==== Data supplied

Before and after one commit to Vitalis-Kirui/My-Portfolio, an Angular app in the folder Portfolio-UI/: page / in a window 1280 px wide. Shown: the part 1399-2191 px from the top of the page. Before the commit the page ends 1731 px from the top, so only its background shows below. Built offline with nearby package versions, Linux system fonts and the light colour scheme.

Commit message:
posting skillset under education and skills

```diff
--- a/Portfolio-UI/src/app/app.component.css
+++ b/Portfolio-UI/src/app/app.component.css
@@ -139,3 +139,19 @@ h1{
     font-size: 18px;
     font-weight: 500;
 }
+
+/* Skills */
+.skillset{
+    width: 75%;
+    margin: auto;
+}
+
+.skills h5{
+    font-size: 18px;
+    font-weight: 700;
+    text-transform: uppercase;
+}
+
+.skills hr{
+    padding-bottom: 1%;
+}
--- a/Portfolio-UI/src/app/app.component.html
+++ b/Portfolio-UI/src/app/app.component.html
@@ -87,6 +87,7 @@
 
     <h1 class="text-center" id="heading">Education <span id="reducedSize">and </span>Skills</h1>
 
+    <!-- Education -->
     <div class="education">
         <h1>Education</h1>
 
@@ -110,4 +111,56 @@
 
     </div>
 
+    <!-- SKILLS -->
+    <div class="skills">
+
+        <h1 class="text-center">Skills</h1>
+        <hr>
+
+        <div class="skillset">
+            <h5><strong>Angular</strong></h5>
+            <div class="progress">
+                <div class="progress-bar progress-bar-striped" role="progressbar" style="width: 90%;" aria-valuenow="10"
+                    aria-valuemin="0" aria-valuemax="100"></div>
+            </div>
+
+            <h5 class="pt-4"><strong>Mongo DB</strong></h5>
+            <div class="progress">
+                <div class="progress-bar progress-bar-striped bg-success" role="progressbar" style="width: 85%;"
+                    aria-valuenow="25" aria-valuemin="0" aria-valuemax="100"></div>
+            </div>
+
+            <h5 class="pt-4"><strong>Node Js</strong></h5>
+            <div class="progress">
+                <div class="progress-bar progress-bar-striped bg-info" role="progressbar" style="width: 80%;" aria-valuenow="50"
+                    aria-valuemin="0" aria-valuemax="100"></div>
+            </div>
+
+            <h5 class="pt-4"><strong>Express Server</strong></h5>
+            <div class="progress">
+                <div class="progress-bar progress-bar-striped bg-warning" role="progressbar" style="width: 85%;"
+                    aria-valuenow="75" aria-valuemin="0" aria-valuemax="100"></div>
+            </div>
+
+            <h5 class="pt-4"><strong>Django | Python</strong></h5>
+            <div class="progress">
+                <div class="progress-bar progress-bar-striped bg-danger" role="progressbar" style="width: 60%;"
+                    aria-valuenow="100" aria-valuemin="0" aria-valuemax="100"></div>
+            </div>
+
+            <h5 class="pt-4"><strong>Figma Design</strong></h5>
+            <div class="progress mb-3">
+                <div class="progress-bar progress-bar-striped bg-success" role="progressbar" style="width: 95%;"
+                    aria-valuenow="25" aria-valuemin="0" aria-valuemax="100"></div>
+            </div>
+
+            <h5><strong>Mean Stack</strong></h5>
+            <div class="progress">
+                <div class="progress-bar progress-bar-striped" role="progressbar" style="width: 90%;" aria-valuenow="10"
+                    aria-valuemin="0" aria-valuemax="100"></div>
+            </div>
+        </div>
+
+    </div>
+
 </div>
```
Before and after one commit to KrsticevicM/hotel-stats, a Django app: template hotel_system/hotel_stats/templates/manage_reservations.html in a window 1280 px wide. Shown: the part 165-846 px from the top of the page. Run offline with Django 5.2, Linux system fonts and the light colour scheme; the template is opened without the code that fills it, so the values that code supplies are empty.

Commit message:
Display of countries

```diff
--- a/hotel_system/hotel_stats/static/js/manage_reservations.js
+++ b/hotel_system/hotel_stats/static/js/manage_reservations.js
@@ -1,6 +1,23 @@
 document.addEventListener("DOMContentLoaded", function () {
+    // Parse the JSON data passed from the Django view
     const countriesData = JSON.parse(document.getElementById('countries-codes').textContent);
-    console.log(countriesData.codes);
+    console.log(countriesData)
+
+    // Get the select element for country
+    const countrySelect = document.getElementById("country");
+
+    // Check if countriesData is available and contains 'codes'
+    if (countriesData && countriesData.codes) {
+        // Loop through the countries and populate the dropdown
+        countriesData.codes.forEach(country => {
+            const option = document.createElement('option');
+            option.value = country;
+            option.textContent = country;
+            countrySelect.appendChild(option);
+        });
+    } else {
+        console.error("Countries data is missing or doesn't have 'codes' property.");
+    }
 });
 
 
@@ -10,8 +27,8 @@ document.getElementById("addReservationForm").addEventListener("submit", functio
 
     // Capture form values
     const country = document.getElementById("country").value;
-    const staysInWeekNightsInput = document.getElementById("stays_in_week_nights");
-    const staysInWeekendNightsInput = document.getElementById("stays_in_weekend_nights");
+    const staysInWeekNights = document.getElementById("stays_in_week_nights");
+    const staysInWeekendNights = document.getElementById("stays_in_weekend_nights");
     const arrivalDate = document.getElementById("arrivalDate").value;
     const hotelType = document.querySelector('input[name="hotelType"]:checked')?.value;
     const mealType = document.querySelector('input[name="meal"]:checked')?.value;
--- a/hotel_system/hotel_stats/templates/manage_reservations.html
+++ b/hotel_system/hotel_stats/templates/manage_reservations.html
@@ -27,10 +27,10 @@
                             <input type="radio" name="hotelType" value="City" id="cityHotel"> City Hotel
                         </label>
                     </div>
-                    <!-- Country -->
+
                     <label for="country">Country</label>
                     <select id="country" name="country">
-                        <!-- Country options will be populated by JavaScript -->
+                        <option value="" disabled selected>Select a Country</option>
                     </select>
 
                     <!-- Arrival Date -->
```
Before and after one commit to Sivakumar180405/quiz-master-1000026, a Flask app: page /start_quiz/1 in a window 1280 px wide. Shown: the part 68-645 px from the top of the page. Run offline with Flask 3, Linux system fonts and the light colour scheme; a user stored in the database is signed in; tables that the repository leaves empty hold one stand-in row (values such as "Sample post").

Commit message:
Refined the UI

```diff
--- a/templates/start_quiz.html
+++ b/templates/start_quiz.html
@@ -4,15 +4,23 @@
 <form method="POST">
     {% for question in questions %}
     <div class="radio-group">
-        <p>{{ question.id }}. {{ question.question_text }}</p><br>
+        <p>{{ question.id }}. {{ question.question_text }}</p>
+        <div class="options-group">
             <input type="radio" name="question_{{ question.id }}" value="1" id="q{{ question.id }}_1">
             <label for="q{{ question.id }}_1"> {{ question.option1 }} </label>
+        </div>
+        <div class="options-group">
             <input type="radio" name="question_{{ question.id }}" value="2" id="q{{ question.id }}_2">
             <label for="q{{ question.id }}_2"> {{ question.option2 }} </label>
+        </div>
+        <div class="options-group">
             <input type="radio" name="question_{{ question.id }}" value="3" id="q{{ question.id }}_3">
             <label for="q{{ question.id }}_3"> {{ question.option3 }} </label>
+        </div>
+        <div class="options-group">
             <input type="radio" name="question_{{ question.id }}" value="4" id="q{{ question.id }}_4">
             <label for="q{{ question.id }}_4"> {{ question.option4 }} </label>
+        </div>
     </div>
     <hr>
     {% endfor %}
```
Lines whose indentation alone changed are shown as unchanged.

========

**Problem to work on**:
Your answer should consist of every line from the entries that holds "component".

**Completed exercise**:
--- a/Portfolio-UI/src/app/app.component.css
+++ b/Portfolio-UI/src/app/app.component.css
--- a/Portfolio-UI/src/app/app.component.html
+++ b/Portfolio-UI/src/app/app.component.html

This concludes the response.